* [Task statement]:
Where in the data below does the word "ipynb" appear? Copy every line that has it.

*** Opening Data for analysis ***

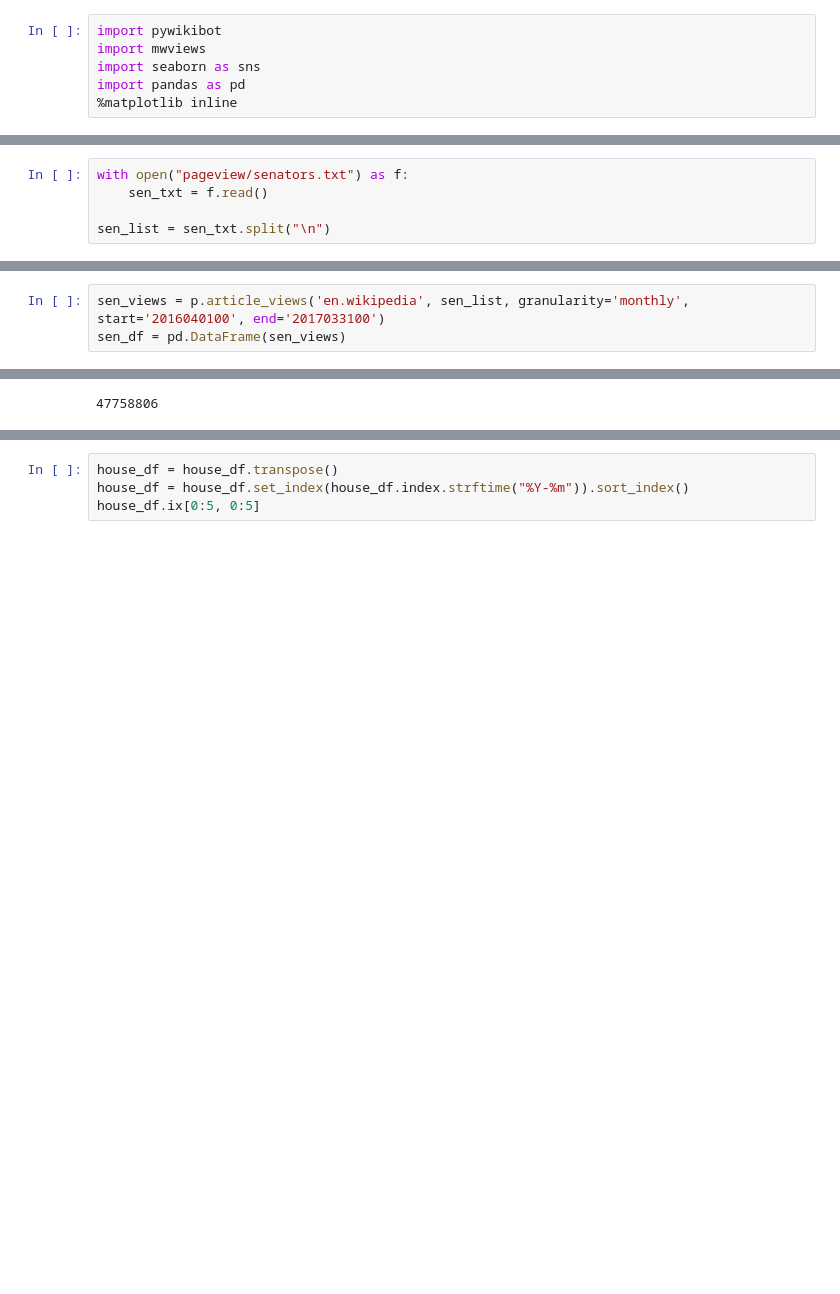
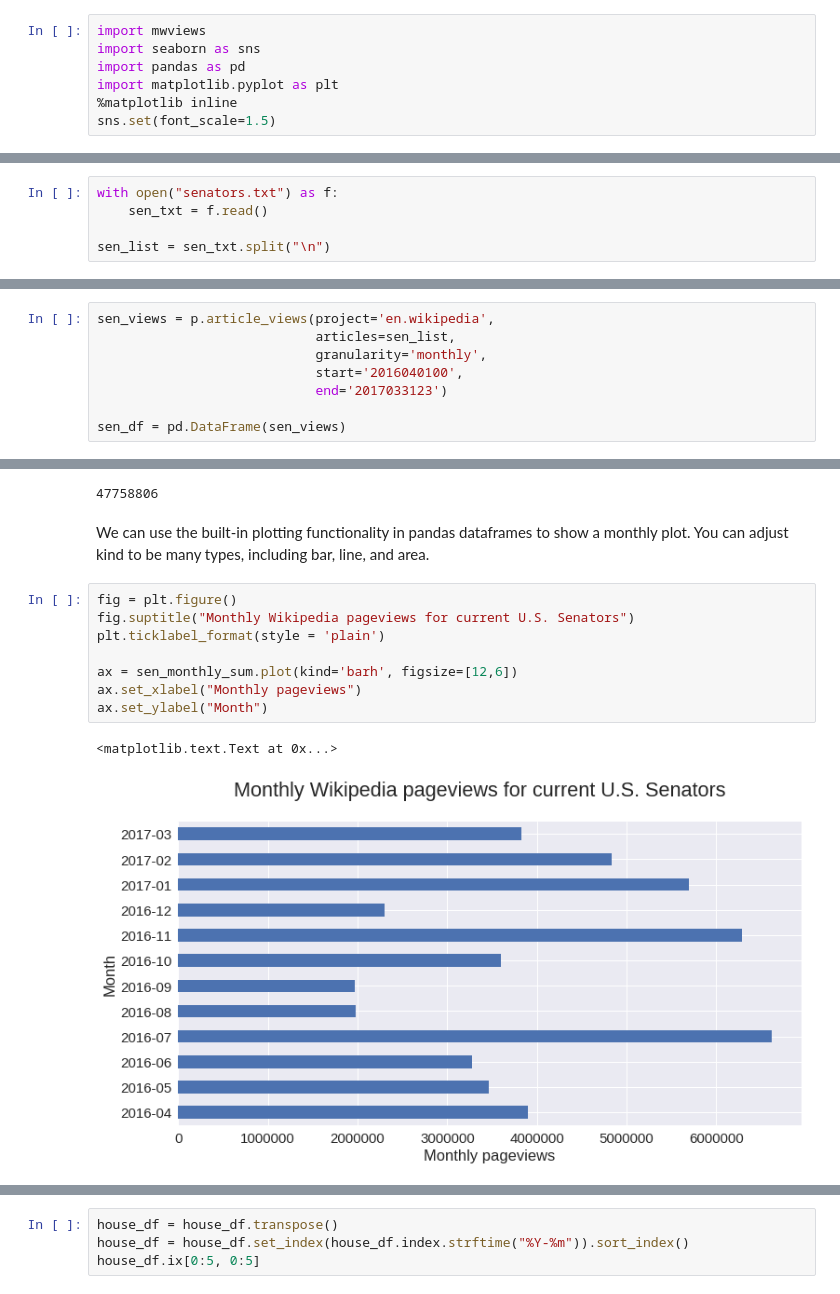
Before and after one commit to staeiou/wiki-stat-notebooks, a Jupyter notebook: pageviews/pageviews-congress.ipynb, the cells around one changed output, grey strips where cells are left out. Drawn from its saved outputs; the diff is of its cells as text; blank space fills up the shorter version.

````diff
--- a/pageviews/pageviews-congress.ipynb
+++ b/pageviews/pageviews-congress.ipynb
@@ -18,9 +23,10 @@ Requirement already satisfied: six>=1.5 in /srv/paws/lib/python3.4/site-packages
 # %%
-import pywikibot
 import mwviews
 import seaborn as sns
 import pandas as pd
+import matplotlib.pyplot as plt
 %matplotlib inline
+sns.set(font_scale=1.5)
 # %% [markdown]
 ## Data
 
@@ -31,7 +37,7 @@ I tried programmatically getting lists of all current members of Congress, my fa
 # %% [markdown]
 The files have one title per line, so we read it in and split it into a list with ```.split("\n")```
 # %%
-with open("pageview/senators.txt") as f:
+with open("senators.txt") as f:
     sen_txt = f.read()
 
 sen_list = sen_txt.split("\n")
@@ -68,5 +85,10 @@ p = PageviewsClient()
 # %%
-sen_views = p.article_views('en.wikipedia', sen_list, granularity='monthly', start='2016040100', end='2017033100')
+sen_views = p.article_views(project='en.wikipedia',
+                            articles=sen_list,
+                            granularity='monthly',
+                            start='2016040100',
+                            end='2017033123')
+
 sen_df = pd.DataFrame(sen_views)
 # %% [markdown]
 If we peek at the first five rows and columns in the dataframe, we see it is formatted with one row per page, and one column per month:
@@ -129,3 +151,16 @@ And we can get the sum of all the months from 2016-04 to 2016-03 by summing the
 sen_monthly_sum.sum()
 # %% [output]
 47758806
+# %% [markdown]
+We can use the built-in plotting functionality in pandas dataframes to show a monthly plot. You can adjust kind to be many types, including bar, line, and area.
+# %%
+fig = plt.figure()
+fig.suptitle("Monthly Wikipedia pageviews for current U.S. Senators")
+plt.ticklabel_format(style = 'plain')
+
+ax = sen_monthly_sum.plot(kind='barh', figsize=[12,6])
+ax.set_xlabel("Monthly pageviews")
+ax.set_ylabel("Month")
+# %% [output]
+<matplotlib.text.Text at 0x...>
+[figure, added]
````
Also changed, not shown: parts of 24 cells of this notebook, 5 other files.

*** Closing Data for analysis ***

* [Reply to the exercise]:
Before and after one commit to staeiou/wiki-stat-notebooks, a Jupyter notebook: pageviews/pageviews-congress.ipynb, the cells around one changed output, grey strips where cells are left out. Drawn from its saved outputs; the diff is of its cells as text; blank space fills up the shorter version.
--- a/pageviews/pageviews-congress.ipynb
+++ b/pageviews/pageviews-congress.ipynb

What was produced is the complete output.